Please set down the data word for word; images do not go in the copy.
◇ ◇ ◇ ◇
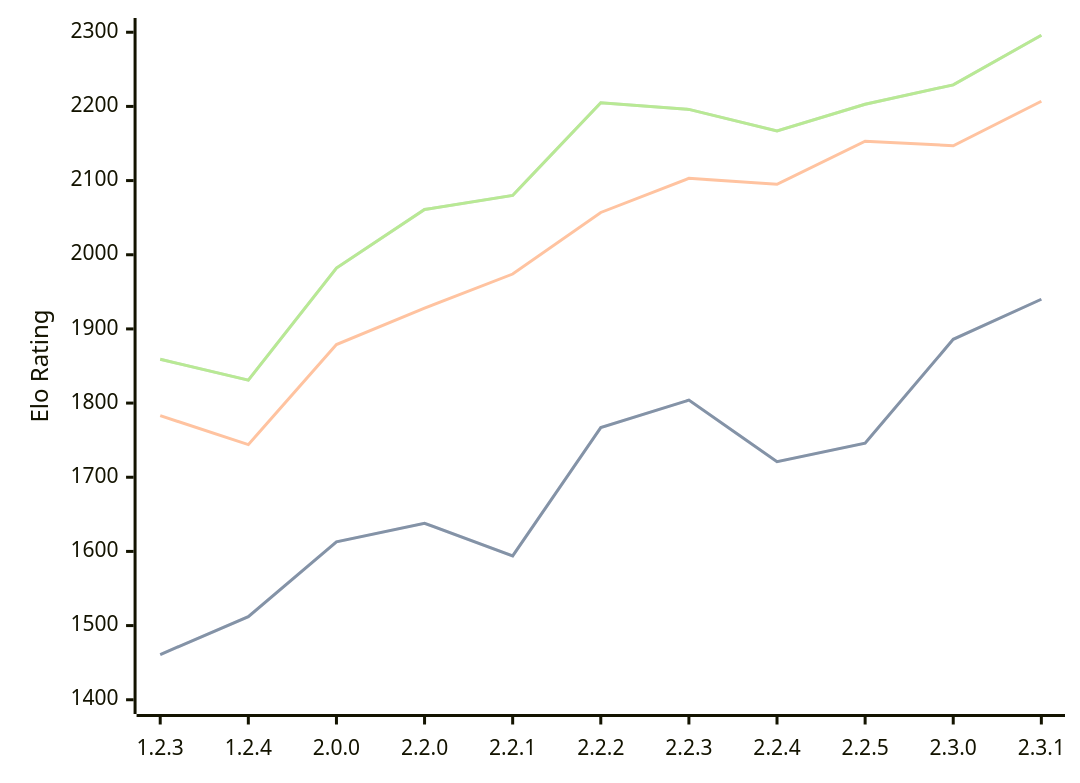
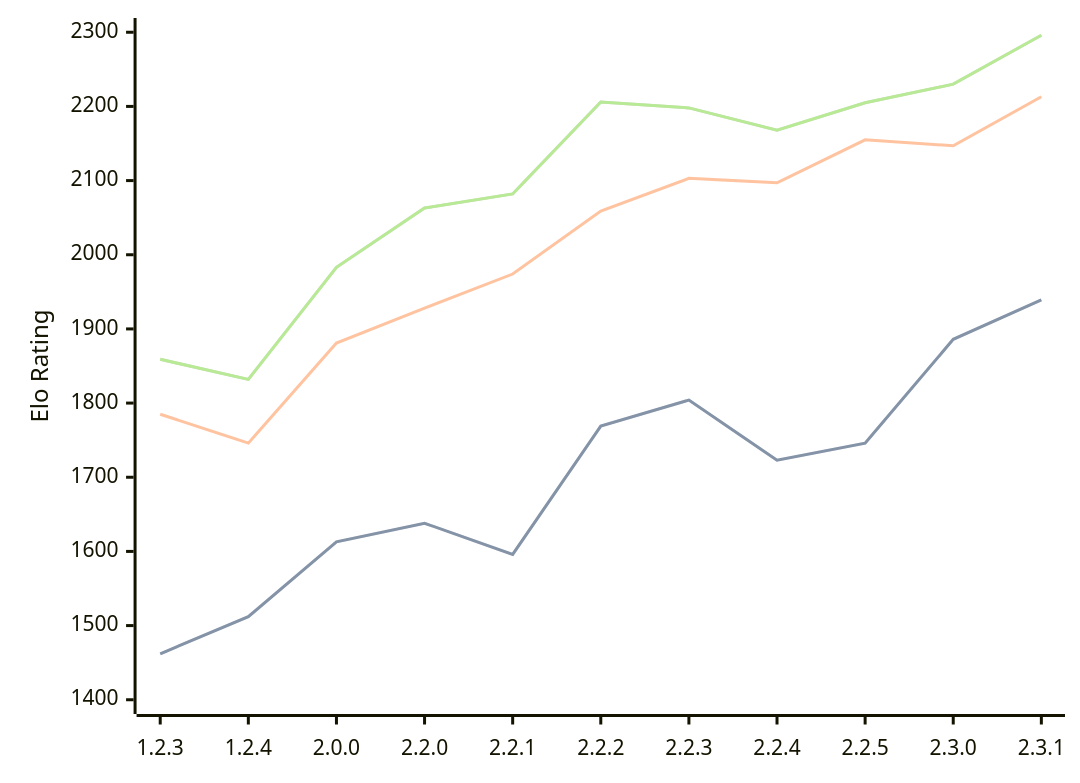
One commit to computer-chess-index/cci changed the diagram in engines/Kreveta.md. Above: the diagram before and after it, drawn with Mermaid. The commit also changed other lines of this file, not shown here.

Commit message:
Update CCI Ratings (ELO VLTC) - 2026-07-24

````diff
--- a/engines/Kreveta.md
+++ b/engines/Kreveta.md
@@ -43,11 +43,11 @@
 ```mermaid
 %%{init: {"theme":"base","themeVariables":{"seriesColors:['#a3a3a3','#222221','#faa371']}}}%%
 xychart-beta
   x-axis ["1.2.3", "1.2.4", "2.0.0", "2.2.0", "2.2.1", "2.2.2", "2.2.3", "2.2.4", "2.2.5", "2.3.0", "2.3.1"]
   y-axis "Elo Rating" 1400 --> 2300
-  line "STC (8.0+0.08s)" [1461, 1512, 1613, 1638, 1594, 1767, 1804, 1721, 1746, 1886, 1940]
-  line "STC (8.0+0.08s)" [1461, 1512, 1613, 1638, 1594, 1767, 1804, 1721, 1746, 1886, 1940]
-  line "LTC (60.0+0.60s)" [1783, 1744, 1879, 1928, 1974, 2057, 2103, 2095, 2153, 2147, 2207]
-  line "VLTC (2m24s+1.12s)" [1859, 1831, 1982, 2061, 2080, 2205, 2196, 2167, 2203, 2229, 2296]
-  line "VLTC (2m24s+1.12s)" [1859, 1831, 1982, 2061, 2080, 2205, 2196, 2167, 2203, 2229, 2296]
+  line "STC (8.0+0.08s)" [1462, 1512, 1613, 1638, 1596, 1769, 1804, 1723, 1746, 1886, 1939]
+  line "STC (8.0+0.08s)" [1462, 1512, 1613, 1638, 1596, 1769, 1804, 1723, 1746, 1886, 1939]
+  line "LTC (60.0+0.60s)" [1785, 1746, 1881, 1928, 1974, 2059, 2103, 2097, 2155, 2147, 2213]
+  line "VLTC (2m24s+1.12s)" [1859, 1832, 1983, 2063, 2082, 2206, 2198, 2168, 2205, 2230, 2296]
+  line "VLTC (2m24s+1.12s)" [1859, 1832, 1983, 2063, 2082, 2206, 2198, 2168, 2205, 2230, 2296]
 ```
````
◇ ◇ ◇ ◇
» Task solution:
One commit to computer-chess-index/cci changed the diagram in engines/Kreveta.md. Above: the diagram before and after it, drawn with Mermaid. The commit also changed other lines of this file, not shown here.

Commit message:
Update CCI Ratings (ELO VLTC) - 2026-07-24

````diff
--- a/engines/Kreveta.md
+++ b/engines/Kreveta.md
@@ -43,11 +43,11 @@
 ```mermaid
 %%{init: {"theme":"base","themeVariables":{"seriesColors:['#a3a3a3','#222221','#faa371']}}}%%
 xychart-beta
   x-axis ["1.2.3", "1.2.4", "2.0.0", "2.2.0", "2.2.1", "2.2.2", "2.2.3", "2.2.4", "2.2.5", "2.3.0", "2.3.1"]
   y-axis "Elo Rating" 1400 --> 2300
-  line "STC (8.0+0.08s)" [1461, 1512, 1613, 1638, 1594, 1767, 1804, 1721, 1746, 1886, 1940]
-  line "STC (8.0+0.08s)" [1461, 1512, 1613, 1638, 1594, 1767, 1804, 1721, 1746, 1886, 1940]
-  line "LTC (60.0+0.60s)" [1783, 1744, 1879, 1928, 1974, 2057, 2103, 2095, 2153, 2147, 2207]
-  line "VLTC (2m24s+1.12s)" [1859, 1831, 1982, 2061, 2080, 2205, 2196, 2167, 2203, 2229, 2296]
-  line "VLTC (2m24s+1.12s)" [1859, 1831, 1982, 2061, 2080, 2205, 2196, 2167, 2203, 2229, 2296]
+  line "STC (8.0+0.08s)" [1462, 1512, 1613, 1638, 1596, 1769, 1804, 1723, 1746, 1886, 1939]
+  line "STC (8.0+0.08s)" [1462, 1512, 1613, 1638, 1596, 1769, 1804, 1723, 1746, 1886, 1939]
+  line "LTC (60.0+0.60s)" [1785, 1746, 1881, 1928, 1974, 2059, 2103, 2097, 2155, 2147, 2213]
+  line "VLTC (2m24s+1.12s)" [1859, 1832, 1983, 2063, 2082, 2206, 2198, 2168, 2205, 2230, 2296]
+  line "VLTC (2m24s+1.12s)" [1859, 1832, 1983, 2063, 2082, 2206, 2198, 2168, 2205, 2230, 2296]
 ```
````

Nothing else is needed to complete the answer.